-------- Provided information --------

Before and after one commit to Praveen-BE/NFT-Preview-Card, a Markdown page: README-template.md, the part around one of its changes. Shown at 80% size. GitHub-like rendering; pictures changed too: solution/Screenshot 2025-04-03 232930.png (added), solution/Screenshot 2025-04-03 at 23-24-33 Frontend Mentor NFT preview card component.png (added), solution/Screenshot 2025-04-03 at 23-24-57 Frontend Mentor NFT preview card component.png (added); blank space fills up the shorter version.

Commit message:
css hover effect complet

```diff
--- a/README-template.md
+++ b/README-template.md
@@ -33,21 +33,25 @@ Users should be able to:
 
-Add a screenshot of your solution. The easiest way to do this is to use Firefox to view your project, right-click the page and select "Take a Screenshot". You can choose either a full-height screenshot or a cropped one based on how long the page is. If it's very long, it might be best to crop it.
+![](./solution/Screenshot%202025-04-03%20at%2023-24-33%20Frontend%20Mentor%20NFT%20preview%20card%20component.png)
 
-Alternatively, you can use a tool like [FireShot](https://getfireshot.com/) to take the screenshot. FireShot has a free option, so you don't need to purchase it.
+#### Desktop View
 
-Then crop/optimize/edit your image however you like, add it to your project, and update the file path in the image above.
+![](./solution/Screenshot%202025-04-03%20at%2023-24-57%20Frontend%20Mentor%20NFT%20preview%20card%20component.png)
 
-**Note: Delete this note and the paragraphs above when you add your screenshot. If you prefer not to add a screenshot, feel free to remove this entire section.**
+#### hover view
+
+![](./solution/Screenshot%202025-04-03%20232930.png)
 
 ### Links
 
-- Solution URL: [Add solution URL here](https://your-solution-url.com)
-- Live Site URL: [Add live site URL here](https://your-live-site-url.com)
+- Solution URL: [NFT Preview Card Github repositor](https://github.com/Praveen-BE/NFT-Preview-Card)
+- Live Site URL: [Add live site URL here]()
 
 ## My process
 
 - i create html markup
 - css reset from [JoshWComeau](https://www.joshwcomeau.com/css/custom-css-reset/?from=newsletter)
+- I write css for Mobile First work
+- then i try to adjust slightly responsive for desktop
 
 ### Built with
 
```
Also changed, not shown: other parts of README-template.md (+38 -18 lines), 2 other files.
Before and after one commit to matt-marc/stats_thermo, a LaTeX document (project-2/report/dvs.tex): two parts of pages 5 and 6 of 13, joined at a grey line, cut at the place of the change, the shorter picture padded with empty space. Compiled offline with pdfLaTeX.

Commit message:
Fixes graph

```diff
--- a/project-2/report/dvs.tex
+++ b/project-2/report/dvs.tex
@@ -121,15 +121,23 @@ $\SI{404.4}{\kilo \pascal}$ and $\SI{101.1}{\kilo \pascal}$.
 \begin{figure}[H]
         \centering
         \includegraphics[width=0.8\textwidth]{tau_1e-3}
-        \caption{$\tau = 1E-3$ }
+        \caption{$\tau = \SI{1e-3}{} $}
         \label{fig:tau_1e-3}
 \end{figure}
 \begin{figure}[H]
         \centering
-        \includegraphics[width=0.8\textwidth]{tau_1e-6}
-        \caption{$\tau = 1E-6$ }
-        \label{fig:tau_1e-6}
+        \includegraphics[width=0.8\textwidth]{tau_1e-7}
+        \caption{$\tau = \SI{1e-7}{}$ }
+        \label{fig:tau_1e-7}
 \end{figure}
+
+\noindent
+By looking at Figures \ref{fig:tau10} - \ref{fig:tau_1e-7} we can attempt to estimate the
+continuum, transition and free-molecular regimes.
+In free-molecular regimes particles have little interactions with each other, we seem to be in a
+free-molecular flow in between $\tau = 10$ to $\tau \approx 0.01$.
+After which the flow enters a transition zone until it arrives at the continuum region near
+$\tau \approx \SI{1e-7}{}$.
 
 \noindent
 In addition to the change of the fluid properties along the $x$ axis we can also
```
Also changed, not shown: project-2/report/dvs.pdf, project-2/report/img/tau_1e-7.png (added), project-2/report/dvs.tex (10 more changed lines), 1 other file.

--------

-- Assignment --
Copy all the records above precisely.

-- Task solution --
Before and after one commit to Praveen-BE/NFT-Preview-Card, a Markdown page: README-template.md, the part around one of its changes. Shown at 80% size. GitHub-like rendering; pictures changed too: solution/Screenshot 2025-04-03 232930.png (added), solution/Screenshot 2025-04-03 at 23-24-33 Frontend Mentor NFT preview card component.png (added), solution/Screenshot 2025-04-03 at 23-24-57 Frontend Mentor NFT preview card component.png (added); blank space fills up the shorter version.

Commit message:
css hover effect complet

```diff
--- a/README-template.md
+++ b/README-template.md
@@ -33,21 +33,25 @@ Users should be able to:
 
-Add a screenshot of your solution. The easiest way to do this is to use Firefox to view your project, right-click the page and select "Take a Screenshot". You can choose either a full-height screenshot or a cropped one based on how long the page is. If it's very long, it might be best to crop it.
+![](./solution/Screenshot%202025-04-03%20at%2023-24-33%20Frontend%20Mentor%20NFT%20preview%20card%20component.png)
 
-Alternatively, you can use a tool like [FireShot](https://getfireshot.com/) to take the screenshot. FireShot has a free option, so you don't need to purchase it.
+#### Desktop View
 
-Then crop/optimize/edit your image however you like, add it to your project, and update the file path in the image above.
+![](./solution/Screenshot%202025-04-03%20at%2023-24-57%20Frontend%20Mentor%20NFT%20preview%20card%20component.png)
 
-**Note: Delete this note and the paragraphs above when you add your screenshot. If you prefer not to add a screenshot, feel free to remove this entire section.**
+#### hover view
+
+![](./solution/Screenshot%202025-04-03%20232930.png)
 
 ### Links
 
-- Solution URL: [Add solution URL here](https://your-solution-url.com)
-- Live Site URL: [Add live site URL here](https://your-live-site-url.com)
+- Solution URL: [NFT Preview Card Github repositor](https://github.com/Praveen-BE/NFT-Preview-Card)
+- Live Site URL: [Add live site URL here]()
 
 ## My process
 
 - i create html markup
 - css reset from [JoshWComeau](https://www.joshwcomeau.com/css/custom-css-reset/?from=newsletter)
+- I write css for Mobile First work
+- then i try to adjust slightly responsive for desktop
 
 ### Built with
 
```
Also changed, not shown: other parts of README-template.md (+38 -18 lines), 2 other files.
Before and after one commit to matt-marc/stats_thermo, a LaTeX document (project-2/report/dvs.tex): two parts of pages 5 and 6 of 13, joined at a grey line, cut at the place of the change, the shorter picture padded with empty space. Compiled offline with pdfLaTeX.

Commit message:
Fixes graph

```diff
--- a/project-2/report/dvs.tex
+++ b/project-2/report/dvs.tex
@@ -121,15 +121,23 @@ $\SI{404.4}{\kilo \pascal}$ and $\SI{101.1}{\kilo \pascal}$.
 \begin{figure}[H]
         \centering
         \includegraphics[width=0.8\textwidth]{tau_1e-3}
-        \caption{$\tau = 1E-3$ }
+        \caption{$\tau = \SI{1e-3}{} $}
         \label{fig:tau_1e-3}
 \end{figure}
 \begin{figure}[H]
         \centering
-        \includegraphics[width=0.8\textwidth]{tau_1e-6}
-        \caption{$\tau = 1E-6$ }
-        \label{fig:tau_1e-6}
+        \includegraphics[width=0.8\textwidth]{tau_1e-7}
+        \caption{$\tau = \SI{1e-7}{}$ }
+        \label{fig:tau_1e-7}
 \end{figure}
+
+\noindent
+By looking at Figures \ref{fig:tau10} - \ref{fig:tau_1e-7} we can attempt to estimate the
+continuum, transition and free-molecular regimes.
+In free-molecular regimes particles have little interactions with each other, we seem to be in a
+free-molecular flow in between $\tau = 10$ to $\tau \approx 0.01$.
+After which the flow enters a transition zone until it arrives at the continuum region near
+$\tau \approx \SI{1e-7}{}$.
 
 \noindent
 In addition to the change of the fluid properties along the $x$ axis we can also
```
Also changed, not shown: project-2/report/dvs.pdf, project-2/report/img/tau_1e-7.png (added), project-2/report/dvs.tex (10 more changed lines), 1 other file.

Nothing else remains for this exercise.